**Exercise:**
Except for the pictures, output the records in full and exactly.
*** Provided material Section Begins ***
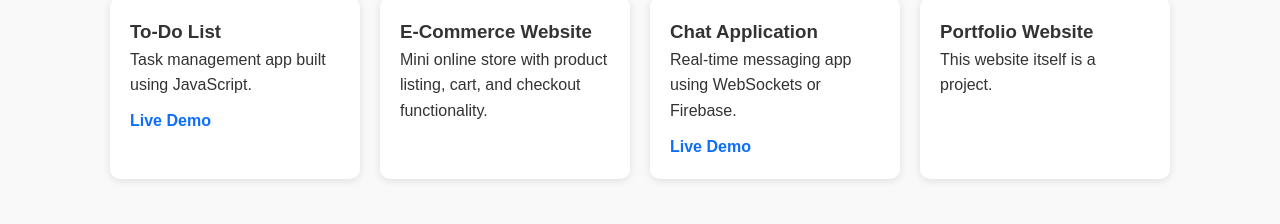
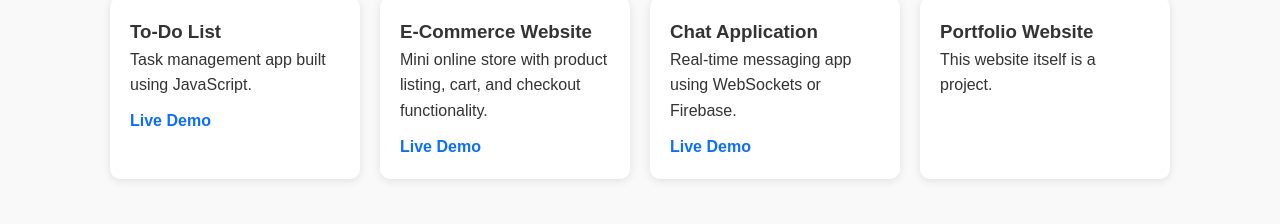
Before and after one commit to yashwantchatti005/Portfolio, a plain HTML site: page index.html in a window 1280 px wide. Shown: the part 2720-2944 px from the top of the page. Drawn offline with Linux system fonts and the light colour scheme.

```diff
--- a/index.html
+++ b/index.html
@@ -240,6 +240,7 @@
     <div class="card" onclick="openModal('E-Commerce Website')">
       <h3>E-Commerce Website</h3>
       <p>Mini online store with product listing, cart, and checkout functionality.</p>
+      <a href="https://yashwantchatti005.github.io/Yash-mart/" target="_blank" class="project-link">Live Demo</a>
     </div>
     <div class="card" onclick="openModal('Chat Application')">
       <h3>Chat Application</h3>
```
*** Provided material Section Ends ***
**Response for this exercise:**
Before and after one commit to yashwantchatti005/Portfolio, a plain HTML site: page index.html in a window 1280 px wide. Shown: the part 2720-2944 px from the top of the page. Drawn offline with Linux system fonts and the light colour scheme.

```diff
--- a/index.html
+++ b/index.html
@@ -240,6 +240,7 @@
     <div class="card" onclick="openModal('E-Commerce Website')">
       <h3>E-Commerce Website</h3>
       <p>Mini online store with product listing, cart, and checkout functionality.</p>
+      <a href="https://yashwantchatti005.github.io/Yash-mart/" target="_blank" class="project-link">Live Demo</a>
     </div>
     <div class="card" onclick="openModal('Chat Application')">
       <h3>Chat Application</h3>
```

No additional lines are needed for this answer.